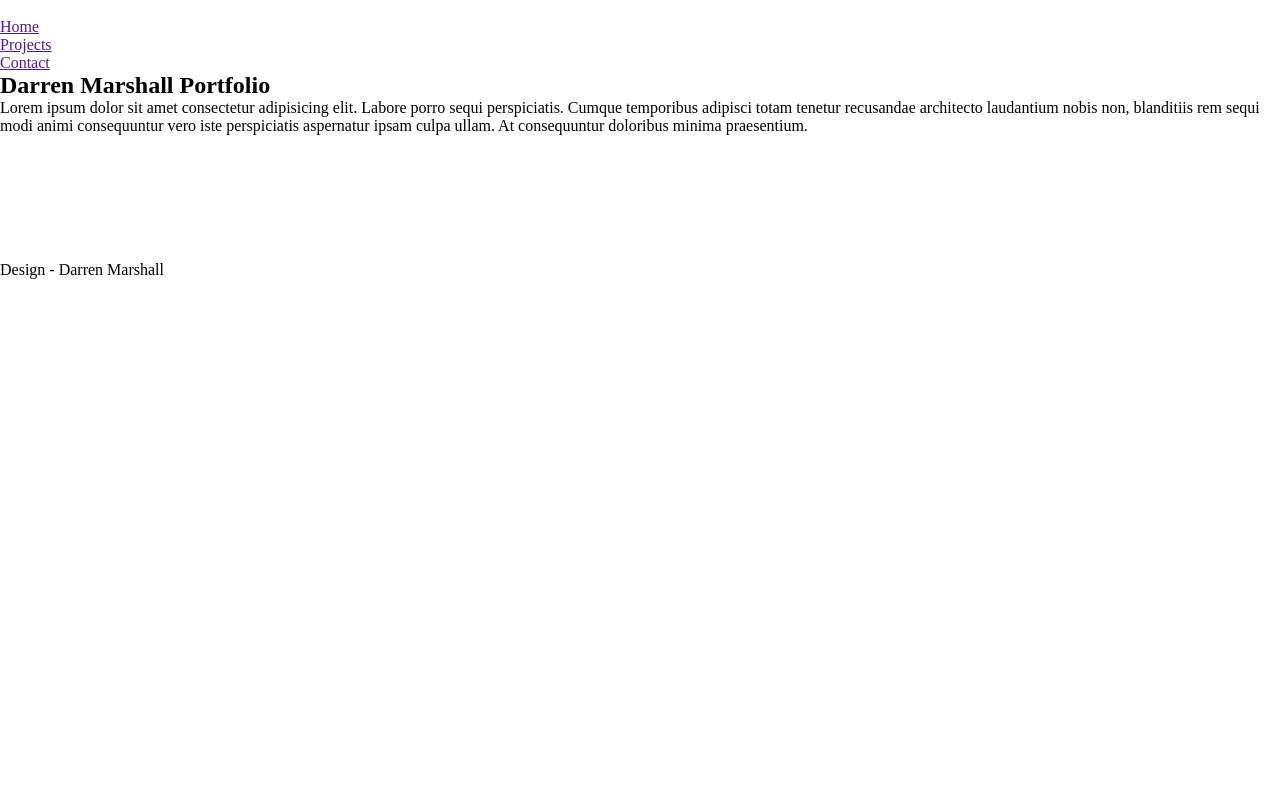
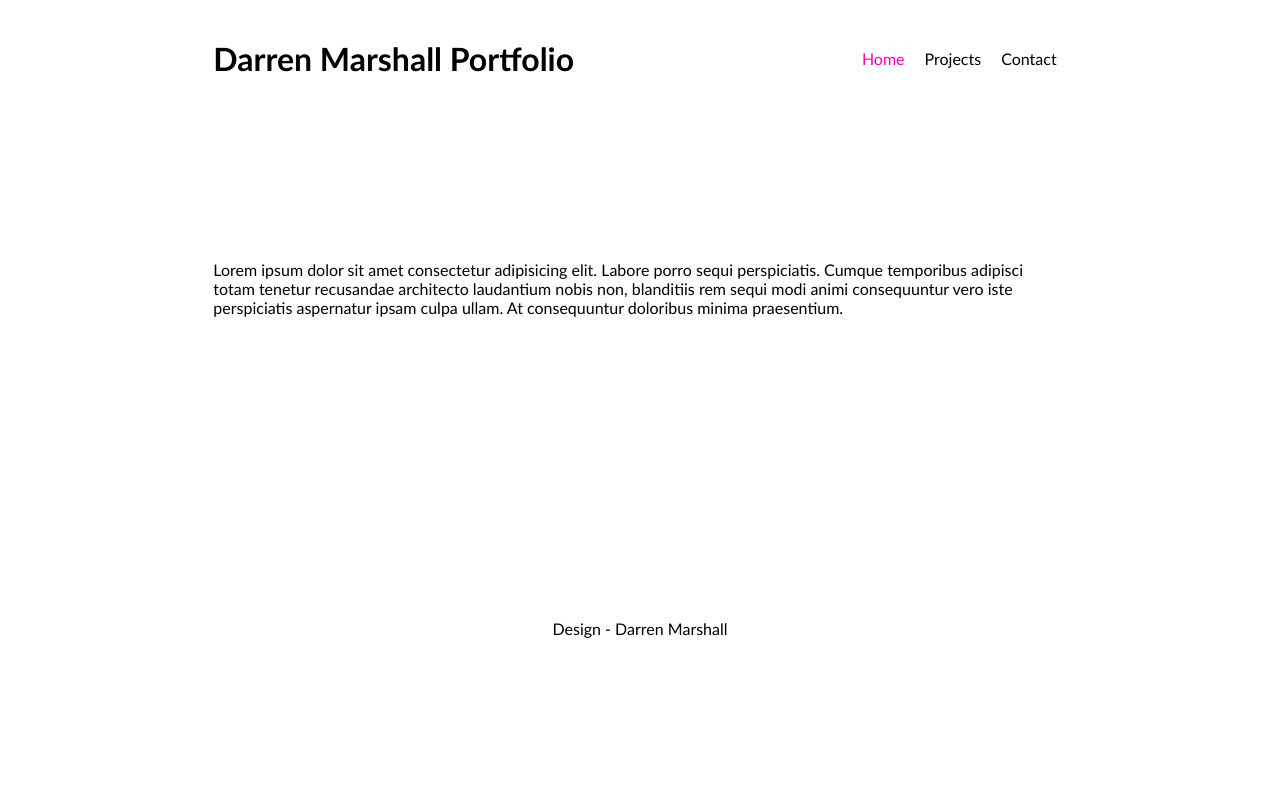
Before and after one commit to Dj-marshall/personal-portfolio, a plain HTML site: page index.html in a window 1280 px wide. Drawn offline with Linux system fonts and the light colour scheme.

Commit message:
added basic grid and flexbox styling to page :

```diff
--- a/css/styles.css
+++ b/css/styles.css
@@ -3,3 +3,56 @@
   margin: 0;
   padding: 0;
 }
+
+body {
+  font-family: 'Trebuchet MS', 'Lucida Sans Unicode', 'Lucida Grande', 'Lucida Sans', Arial, sans-serif;
+  height: 100vh;
+
+  display: grid;
+  grid-template-columns: 1fr 4fr 1fr;
+  grid-template-areas:
+    ". header ."
+    ". main ."
+    ". footer ."
+  ;
+}
+
+header {
+  grid-area: header;
+  padding: 20px 0 20px 0;
+}
+
+.header-wrapper {
+  display: flex;
+  justify-content: space-between;
+  align-content: center;
+}
+
+
+ nav ul {
+  display: flex;
+ }
+
+ li {
+  list-style-type: none;
+  padding: 10px
+ }
+
+ a {
+  text-decoration: none;
+  color: #000;
+}
+
+.current-page {
+  color: #FF00B1;
+}
+
+main {
+  grid-area: main;
+}
+
+footer {
+  grid-area: footer;
+  display: flex;
+  justify-content: center;
+}
--- a/index.html
+++ b/index.html
@@ -12,14 +12,16 @@
 
   <header>
     <img src="" alt="">
-    <nav>
-      <ul>
-        <li><a href="">Home</a></li>
-        <li><a href="">Projects</a></li>
-        <li><a href="">Contact</a></li>
-      </ul>
+    <div class="header-wrapper">
       <h1>Darren Marshall Portfolio</h1>
-    </nav>
+      <nav>
+        <ul>
+          <li><a href="" class="current-page">Home</a></li>
+          <li><a href="">Projects</a></li>
+          <li><a href="">Contact</a></li>
+        </ul>
+      </nav>
+    </div>
   </header>
 
   <main>
```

::::

The answer must consist of every line above that holds the string "current", copied exactly.

> **Task output**:
+.current-page {
+          <li><a href="" class="current-page">Home</a></li>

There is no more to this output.